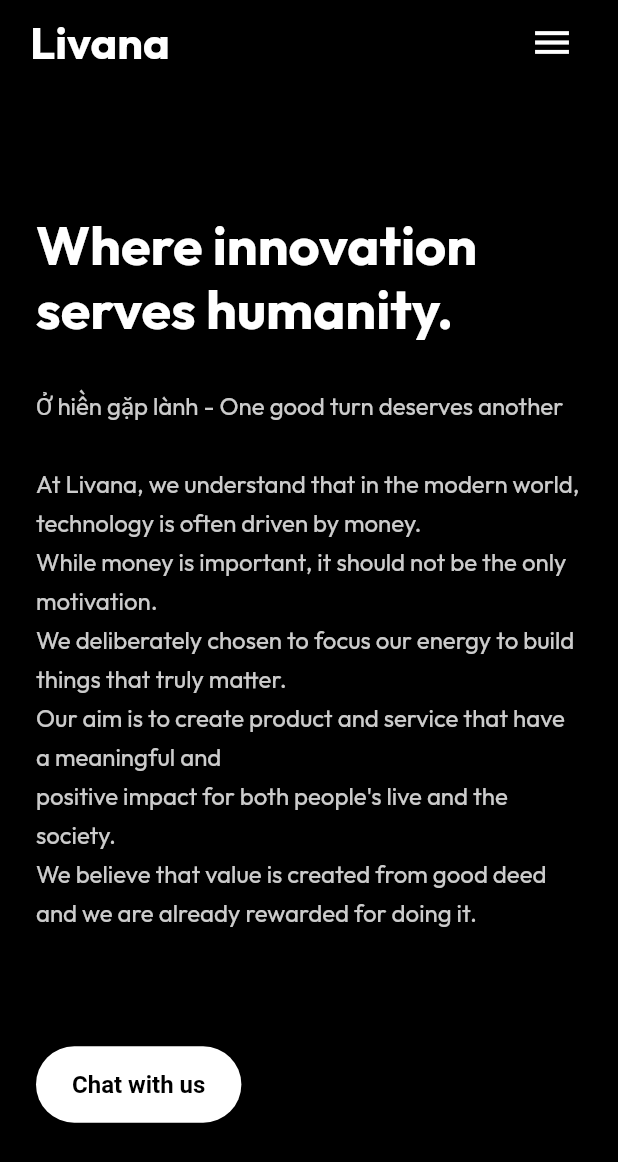
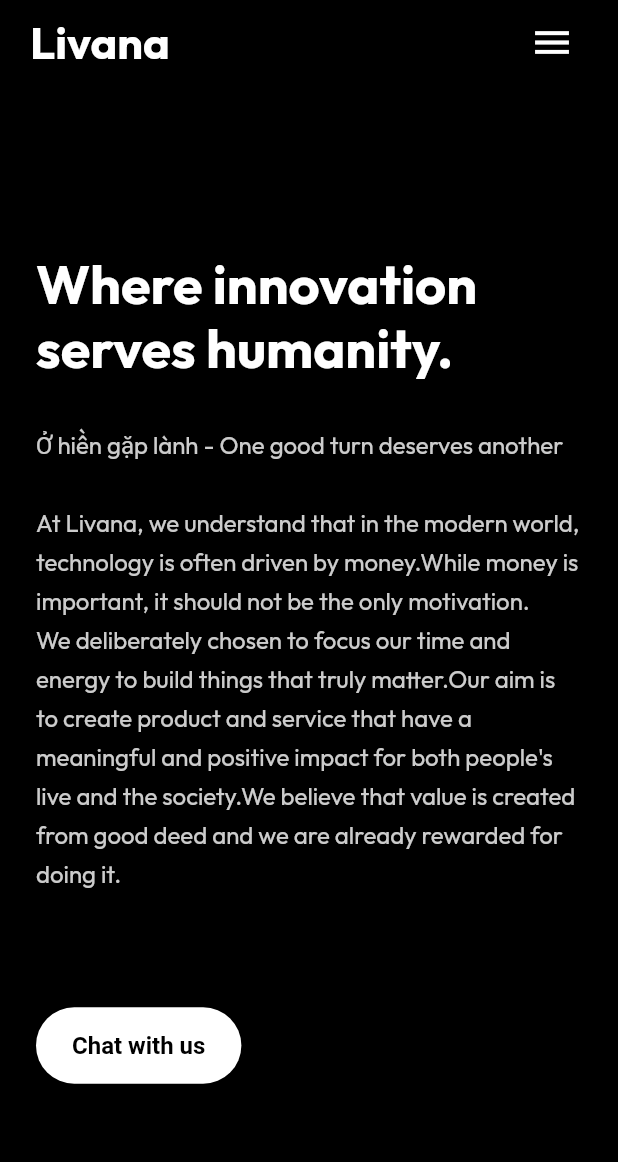
Before and after one commit to nhuquan/livana-home, a Flutter app: the screen it shows after launch, on a phone screen of 412 x 824 dp. Shown: the top 1162 px of the screen. Run offline on Flutter 3.47's test engine with Material 3 defaults, Android fonts, the phone set to English and light mode, and no system bars; our stand-ins replace google_fonts, supabase_flutter; accounts and stored records are empty.

Commit message:
rephrase home page

```diff
--- a/lib/screen/home_screen.dart
+++ b/lib/screen/home_screen.dart
@@ -23,11 +23,11 @@
           const SizedBox(height: 30),
           Text(
             'Ở hiền gặp lành - One good turn deserves another\n\n'
-            'At Livana, we understand that in the modern world, technology is often driven by money.\n'
+            'At Livana, we understand that in the modern world, technology is often driven by money.'
             'While money is important, it should not be the only motivation.\n'
-            'We deliberately chosen to focus our energy to build things that truly matter.\n'
-            'Our aim is to create product and service that have a meaningful and\n'
-            'positive impact for both people\'s live and the society.\n'
+            'We deliberately chosen to focus our time and energy to build things that truly matter.'
+            'Our aim is to create product and service that have a meaningful and '
+            'positive impact for both people\'s live and the society.'
             'We believe that value is created from good deed and we are already rewarded for doing it.\n',
             style: textTheme.titleLarge?.copyWith(
               fontSize: isSmallScreen ? 16 : 18,
```
Also changed, not shown: 4 other files.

* [What is expected]:
Reproduce, word for word, the lines of the data from the one that contains "rephrase home page" to the end, both ends included.

* [Result]:
rephrase home page

```diff
--- a/lib/screen/home_screen.dart
+++ b/lib/screen/home_screen.dart
@@ -23,11 +23,11 @@
           const SizedBox(height: 30),
           Text(
             'Ở hiền gặp lành - One good turn deserves another\n\n'
-            'At Livana, we understand that in the modern world, technology is often driven by money.\n'
+            'At Livana, we understand that in the modern world, technology is often driven by money.'
             'While money is important, it should not be the only motivation.\n'
-            'We deliberately chosen to focus our energy to build things that truly matter.\n'
-            'Our aim is to create product and service that have a meaningful and\n'
-            'positive impact for both people\'s live and the society.\n'
+            'We deliberately chosen to focus our time and energy to build things that truly matter.'
+            'Our aim is to create product and service that have a meaningful and '
+            'positive impact for both people\'s live and the society.'
             'We believe that value is created from good deed and we are already rewarded for doing it.\n',
             style: textTheme.titleLarge?.copyWith(
               fontSize: isSmallScreen ? 16 : 18,
```
Also changed, not shown: 4 other files.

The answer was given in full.